TASK TO COMPLETE
This exercise calls for copying every line below that holds the word "Mahasiswa".
══════════
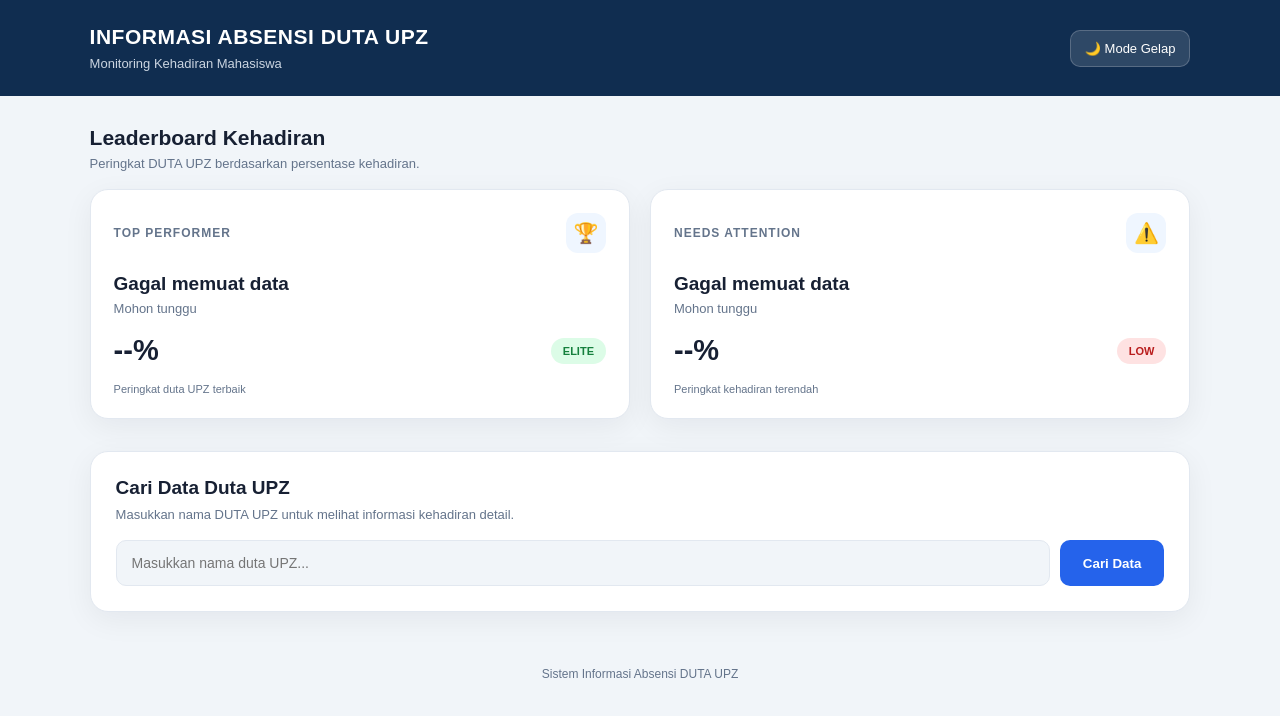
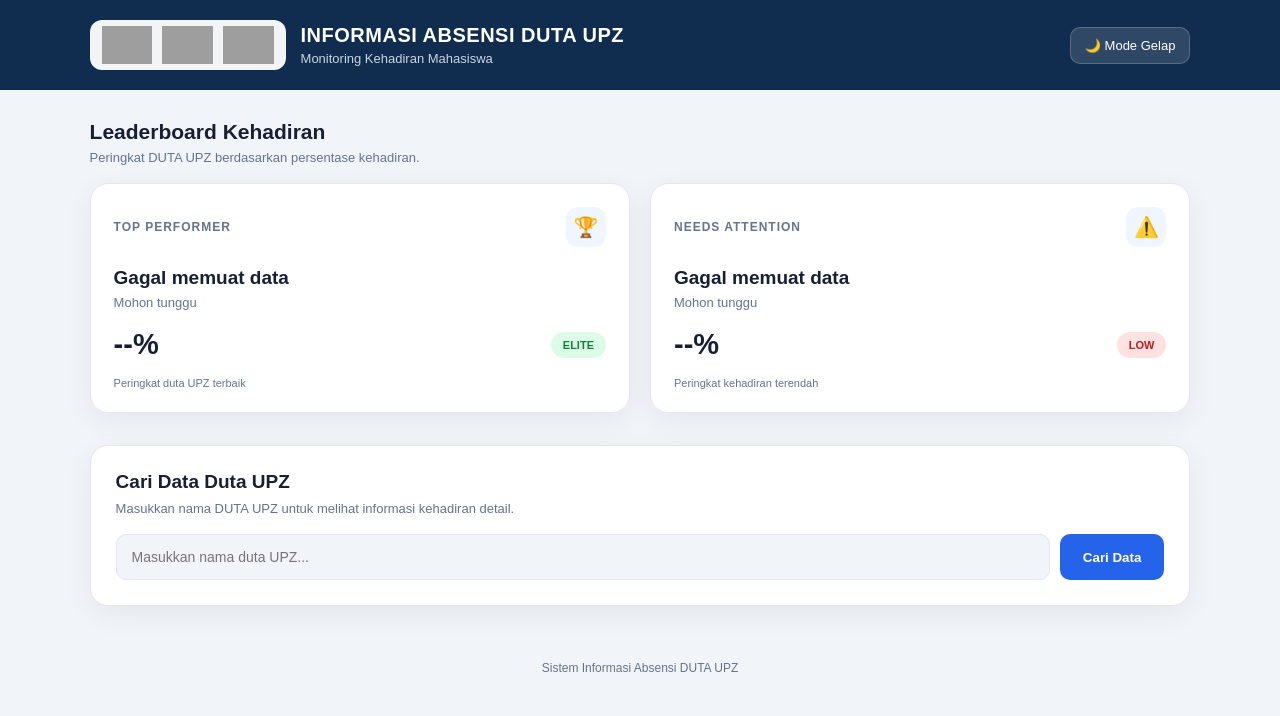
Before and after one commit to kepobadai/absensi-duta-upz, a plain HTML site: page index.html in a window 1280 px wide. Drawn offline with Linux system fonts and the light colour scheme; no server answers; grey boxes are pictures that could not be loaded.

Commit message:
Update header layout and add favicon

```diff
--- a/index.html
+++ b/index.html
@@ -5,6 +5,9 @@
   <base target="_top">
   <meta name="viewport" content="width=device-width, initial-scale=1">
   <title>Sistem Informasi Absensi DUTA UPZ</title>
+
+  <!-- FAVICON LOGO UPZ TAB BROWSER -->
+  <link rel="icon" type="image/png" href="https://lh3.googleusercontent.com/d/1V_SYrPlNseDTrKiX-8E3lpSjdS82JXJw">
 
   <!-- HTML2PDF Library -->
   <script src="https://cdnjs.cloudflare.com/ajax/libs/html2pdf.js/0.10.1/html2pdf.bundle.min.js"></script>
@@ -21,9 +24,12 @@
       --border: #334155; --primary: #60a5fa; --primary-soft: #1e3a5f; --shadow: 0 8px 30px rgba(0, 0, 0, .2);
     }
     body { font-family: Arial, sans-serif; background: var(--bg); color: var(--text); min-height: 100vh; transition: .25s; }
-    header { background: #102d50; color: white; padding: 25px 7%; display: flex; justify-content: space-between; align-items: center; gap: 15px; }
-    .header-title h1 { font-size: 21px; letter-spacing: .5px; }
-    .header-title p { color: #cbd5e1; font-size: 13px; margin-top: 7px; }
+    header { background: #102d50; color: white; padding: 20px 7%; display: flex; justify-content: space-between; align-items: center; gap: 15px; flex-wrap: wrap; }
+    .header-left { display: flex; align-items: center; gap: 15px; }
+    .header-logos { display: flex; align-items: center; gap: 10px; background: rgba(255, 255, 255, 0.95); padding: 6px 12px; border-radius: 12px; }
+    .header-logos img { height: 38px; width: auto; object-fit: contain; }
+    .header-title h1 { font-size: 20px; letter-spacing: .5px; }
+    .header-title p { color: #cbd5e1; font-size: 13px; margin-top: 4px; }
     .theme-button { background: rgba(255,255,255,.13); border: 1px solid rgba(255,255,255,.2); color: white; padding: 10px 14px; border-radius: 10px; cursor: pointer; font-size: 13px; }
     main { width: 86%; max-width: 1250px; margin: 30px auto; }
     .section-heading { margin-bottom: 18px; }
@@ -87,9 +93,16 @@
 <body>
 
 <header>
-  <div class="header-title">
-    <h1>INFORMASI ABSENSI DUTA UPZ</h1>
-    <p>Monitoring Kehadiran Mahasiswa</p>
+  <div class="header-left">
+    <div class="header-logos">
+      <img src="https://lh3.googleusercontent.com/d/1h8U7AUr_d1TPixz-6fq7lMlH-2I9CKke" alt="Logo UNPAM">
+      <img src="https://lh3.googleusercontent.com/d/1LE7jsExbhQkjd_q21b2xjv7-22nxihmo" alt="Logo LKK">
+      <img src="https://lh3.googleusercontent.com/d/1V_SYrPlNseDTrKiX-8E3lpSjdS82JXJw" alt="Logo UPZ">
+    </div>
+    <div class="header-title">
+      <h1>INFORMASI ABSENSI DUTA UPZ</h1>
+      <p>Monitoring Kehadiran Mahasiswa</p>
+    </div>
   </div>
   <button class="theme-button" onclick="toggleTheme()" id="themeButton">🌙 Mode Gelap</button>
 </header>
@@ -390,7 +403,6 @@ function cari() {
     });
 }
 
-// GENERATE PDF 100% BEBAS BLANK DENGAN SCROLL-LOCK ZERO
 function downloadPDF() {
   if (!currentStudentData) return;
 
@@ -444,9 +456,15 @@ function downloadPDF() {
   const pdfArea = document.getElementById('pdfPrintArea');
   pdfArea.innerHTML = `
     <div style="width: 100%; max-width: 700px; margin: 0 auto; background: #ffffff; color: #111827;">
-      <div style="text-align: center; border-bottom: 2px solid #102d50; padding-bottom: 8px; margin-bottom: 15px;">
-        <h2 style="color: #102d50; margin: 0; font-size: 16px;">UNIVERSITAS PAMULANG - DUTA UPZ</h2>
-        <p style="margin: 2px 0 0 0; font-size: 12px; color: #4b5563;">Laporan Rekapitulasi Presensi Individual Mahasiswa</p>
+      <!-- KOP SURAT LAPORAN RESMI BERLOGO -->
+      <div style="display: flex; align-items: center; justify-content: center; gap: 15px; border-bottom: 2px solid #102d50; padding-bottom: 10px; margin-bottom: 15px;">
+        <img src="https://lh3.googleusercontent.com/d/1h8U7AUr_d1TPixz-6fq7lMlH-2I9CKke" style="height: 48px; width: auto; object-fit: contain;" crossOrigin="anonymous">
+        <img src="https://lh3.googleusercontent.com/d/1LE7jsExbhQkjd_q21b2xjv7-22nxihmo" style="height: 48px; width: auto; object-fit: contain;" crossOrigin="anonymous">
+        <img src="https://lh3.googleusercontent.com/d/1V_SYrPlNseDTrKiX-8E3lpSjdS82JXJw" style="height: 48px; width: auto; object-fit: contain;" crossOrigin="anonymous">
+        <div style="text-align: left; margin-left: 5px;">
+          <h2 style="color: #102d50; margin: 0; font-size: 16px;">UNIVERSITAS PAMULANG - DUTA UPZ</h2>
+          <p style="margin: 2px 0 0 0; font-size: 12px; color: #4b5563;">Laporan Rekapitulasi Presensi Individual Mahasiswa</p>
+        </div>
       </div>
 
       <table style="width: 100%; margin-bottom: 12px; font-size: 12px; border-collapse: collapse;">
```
══════════
ANSWER TO THE EXERCISE
-    <p>Monitoring Kehadiran Mahasiswa</p>
+      <p>Monitoring Kehadiran Mahasiswa</p>
-        <p style="margin: 2px 0 0 0; font-size: 12px; color: #4b5563;">Laporan Rekapitulasi Presensi Individual Mahasiswa</p>
+          <p style="margin: 2px 0 0 0; font-size: 12px; color: #4b5563;">Laporan Rekapitulasi Presensi Individual Mahasiswa</p>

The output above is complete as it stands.